**Records contained in a dataset:**
=== Section Start ===

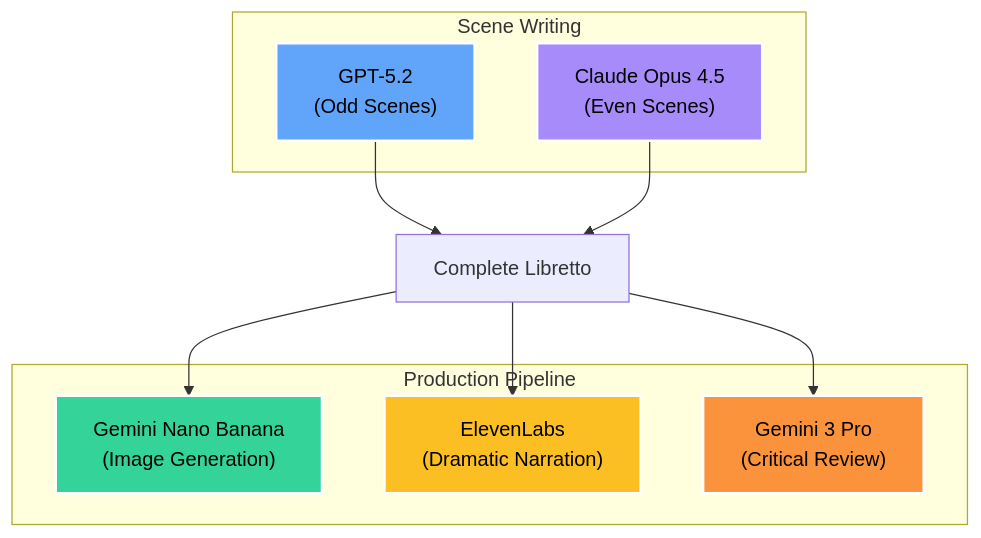
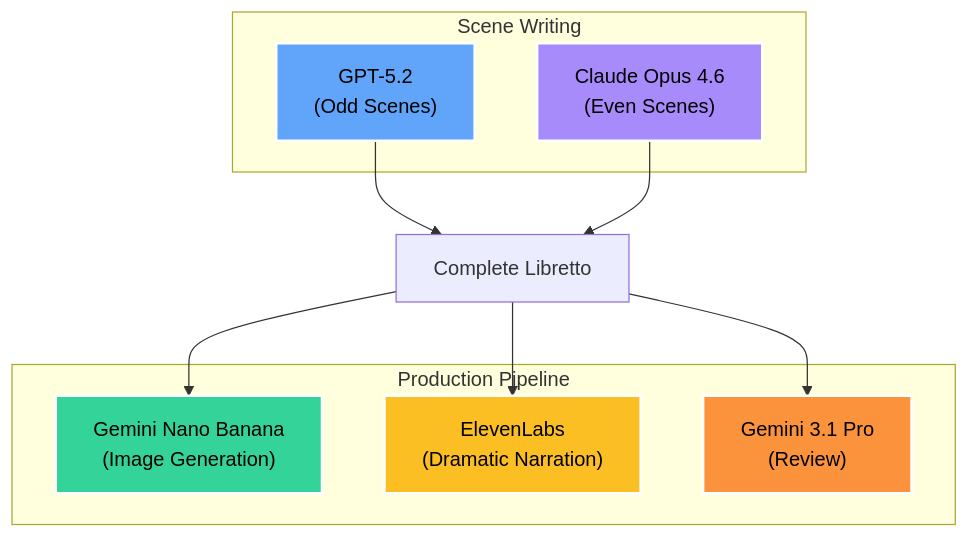
Before and after one commit to em3ndez/OperaGenerator: the first of 3 diagrams in slides.md, drawn with Mermaid. The commit also changed other lines of this file and 3 other files, not shown here.

First line of the commit message:
Update slides and upgrade models to Claude Opus 4.6, Gemini 3.1

````diff
--- a/slides.md
+++ b/slides.md
@@ -182,25 +182,25 @@
 ```mermaid {scale: 0.85}
 graph TB
     subgraph "Scene Writing"
         GPT["GPT-5.2<br/>(Odd Scenes)"]
-        Claude["Claude Opus 4.5<br/>(Even Scenes)"]
+        Claude["Claude Opus 4.6<br/>(Even Scenes)"]
     end
 
     subgraph "Production Pipeline"
         Gemini["Gemini Nano Banana<br/>(Image Generation)"]
         ElevenLabs["ElevenLabs<br/>(Dramatic Narration)"]
-        GeminiPro["Gemini 3 Pro<br/>(Critical Review)"]
+        GeminiPro["Gemini 3.1 Pro<br/>(Review)"]
     end
 
     GPT --> Libretto[Complete Libretto]
     Claude --> Libretto
     Libretto --> Gemini
     Libretto --> ElevenLabs
     Libretto --> GeminiPro
 
     style GPT fill:#60a5fa,stroke:#fff,stroke-width:2px,color:#000
     style Claude fill:#a78bfa,stroke:#fff,stroke-width:2px,color:#000
     style Gemini fill:#34d399,stroke:#fff,stroke-width:2px,color:#000
     style ElevenLabs fill:#fbbf24,stroke:#fff,stroke-width:2px,color:#000
     style GeminiPro fill:#fb923c,stroke:#fff,stroke-width:2px,color:#000
 ```
````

=== Section End ===

**DESCRIPTION OF THE TASK:** The lines above that include "Libretto" should each be listed.

**ANSWER:**
     GPT --> Libretto[Complete Libretto]
     Claude --> Libretto
     Libretto --> Gemini
     Libretto --> ElevenLabs
     Libretto --> GeminiPro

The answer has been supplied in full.